= Exercise objective =
Check every line of the material below, and show those that contain "import".

= Data shown =
------------------------------------
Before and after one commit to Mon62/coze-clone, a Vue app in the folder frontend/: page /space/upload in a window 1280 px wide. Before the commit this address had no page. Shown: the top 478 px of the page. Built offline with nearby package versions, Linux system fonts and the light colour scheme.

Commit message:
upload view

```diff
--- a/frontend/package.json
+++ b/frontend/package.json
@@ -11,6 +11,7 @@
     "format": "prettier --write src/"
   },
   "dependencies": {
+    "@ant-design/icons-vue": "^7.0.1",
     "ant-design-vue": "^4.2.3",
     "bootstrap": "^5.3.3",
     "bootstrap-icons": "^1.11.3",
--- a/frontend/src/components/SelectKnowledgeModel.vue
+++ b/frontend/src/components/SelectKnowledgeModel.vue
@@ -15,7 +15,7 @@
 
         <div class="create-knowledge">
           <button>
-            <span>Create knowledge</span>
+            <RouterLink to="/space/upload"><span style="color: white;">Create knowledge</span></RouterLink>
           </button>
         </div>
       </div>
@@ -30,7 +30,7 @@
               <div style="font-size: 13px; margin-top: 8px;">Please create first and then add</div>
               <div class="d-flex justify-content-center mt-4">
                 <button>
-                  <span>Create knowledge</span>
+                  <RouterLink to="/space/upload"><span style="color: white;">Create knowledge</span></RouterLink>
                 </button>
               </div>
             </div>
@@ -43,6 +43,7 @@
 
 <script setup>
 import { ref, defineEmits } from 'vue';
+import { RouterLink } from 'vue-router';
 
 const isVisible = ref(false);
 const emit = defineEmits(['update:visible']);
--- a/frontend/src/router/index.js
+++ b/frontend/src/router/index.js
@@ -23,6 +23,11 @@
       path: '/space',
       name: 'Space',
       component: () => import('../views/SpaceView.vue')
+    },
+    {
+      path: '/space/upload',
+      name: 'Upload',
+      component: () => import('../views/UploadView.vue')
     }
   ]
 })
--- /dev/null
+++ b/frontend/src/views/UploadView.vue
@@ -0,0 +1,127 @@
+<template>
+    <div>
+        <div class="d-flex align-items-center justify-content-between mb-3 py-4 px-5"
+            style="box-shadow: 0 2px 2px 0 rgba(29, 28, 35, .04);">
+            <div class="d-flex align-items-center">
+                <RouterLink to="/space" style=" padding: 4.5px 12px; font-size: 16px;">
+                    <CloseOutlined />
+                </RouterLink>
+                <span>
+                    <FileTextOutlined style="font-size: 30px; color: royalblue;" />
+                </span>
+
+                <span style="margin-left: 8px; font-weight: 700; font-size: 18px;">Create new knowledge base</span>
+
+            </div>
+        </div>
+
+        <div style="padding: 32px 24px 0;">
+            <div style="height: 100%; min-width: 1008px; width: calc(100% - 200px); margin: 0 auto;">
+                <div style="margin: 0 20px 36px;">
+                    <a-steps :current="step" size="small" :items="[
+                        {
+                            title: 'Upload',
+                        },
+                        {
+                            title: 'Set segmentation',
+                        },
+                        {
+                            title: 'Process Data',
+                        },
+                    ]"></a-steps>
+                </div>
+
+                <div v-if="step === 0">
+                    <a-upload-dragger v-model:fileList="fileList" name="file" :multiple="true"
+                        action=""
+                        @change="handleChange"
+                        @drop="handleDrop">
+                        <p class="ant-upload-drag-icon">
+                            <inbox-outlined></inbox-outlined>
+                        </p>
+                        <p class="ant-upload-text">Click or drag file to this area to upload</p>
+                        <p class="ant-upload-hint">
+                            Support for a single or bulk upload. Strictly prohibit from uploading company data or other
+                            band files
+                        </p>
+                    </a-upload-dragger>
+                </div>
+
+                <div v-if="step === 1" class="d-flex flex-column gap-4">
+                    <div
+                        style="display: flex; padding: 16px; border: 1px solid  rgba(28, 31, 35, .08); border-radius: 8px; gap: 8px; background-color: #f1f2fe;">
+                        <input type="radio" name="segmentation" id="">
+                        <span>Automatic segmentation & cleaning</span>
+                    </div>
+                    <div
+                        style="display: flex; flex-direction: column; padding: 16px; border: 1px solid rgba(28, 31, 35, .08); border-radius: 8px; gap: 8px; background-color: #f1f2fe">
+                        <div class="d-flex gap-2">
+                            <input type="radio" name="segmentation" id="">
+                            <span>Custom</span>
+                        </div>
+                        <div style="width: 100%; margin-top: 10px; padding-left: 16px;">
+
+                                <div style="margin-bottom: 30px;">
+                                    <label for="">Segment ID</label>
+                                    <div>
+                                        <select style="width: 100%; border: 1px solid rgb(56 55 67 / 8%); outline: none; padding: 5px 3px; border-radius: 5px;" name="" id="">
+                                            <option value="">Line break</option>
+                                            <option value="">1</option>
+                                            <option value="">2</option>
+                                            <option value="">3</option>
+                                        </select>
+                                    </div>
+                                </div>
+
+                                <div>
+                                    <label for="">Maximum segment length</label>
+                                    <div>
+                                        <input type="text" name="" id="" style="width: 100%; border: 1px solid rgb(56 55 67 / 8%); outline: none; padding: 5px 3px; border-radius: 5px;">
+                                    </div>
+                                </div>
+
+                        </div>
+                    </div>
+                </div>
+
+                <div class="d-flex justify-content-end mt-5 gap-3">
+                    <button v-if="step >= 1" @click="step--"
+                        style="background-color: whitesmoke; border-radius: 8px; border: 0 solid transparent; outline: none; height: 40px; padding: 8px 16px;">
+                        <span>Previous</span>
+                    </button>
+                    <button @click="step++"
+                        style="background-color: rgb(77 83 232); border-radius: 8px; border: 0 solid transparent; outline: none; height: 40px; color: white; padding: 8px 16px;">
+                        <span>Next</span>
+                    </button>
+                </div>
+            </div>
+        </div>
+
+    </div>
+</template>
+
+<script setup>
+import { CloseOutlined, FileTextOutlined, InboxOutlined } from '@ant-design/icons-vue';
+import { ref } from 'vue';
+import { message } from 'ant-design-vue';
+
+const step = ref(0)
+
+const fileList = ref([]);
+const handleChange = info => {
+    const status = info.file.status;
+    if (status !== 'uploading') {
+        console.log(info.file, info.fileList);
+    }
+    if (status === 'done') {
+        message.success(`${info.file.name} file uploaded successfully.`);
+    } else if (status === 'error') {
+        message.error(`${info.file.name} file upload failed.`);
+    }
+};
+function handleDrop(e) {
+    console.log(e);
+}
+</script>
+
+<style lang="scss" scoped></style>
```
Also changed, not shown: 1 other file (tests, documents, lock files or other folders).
------------------------------------
= Solution for this exercise =
 import { ref, defineEmits } from 'vue';
+import { RouterLink } from 'vue-router';
       component: () => import('../views/SpaceView.vue')
+      component: () => import('../views/UploadView.vue')
+import { CloseOutlined, FileTextOutlined, InboxOutlined } from '@ant-design/icons-vue';
+import { ref } from 'vue';
+import { message } from 'ant-design-vue';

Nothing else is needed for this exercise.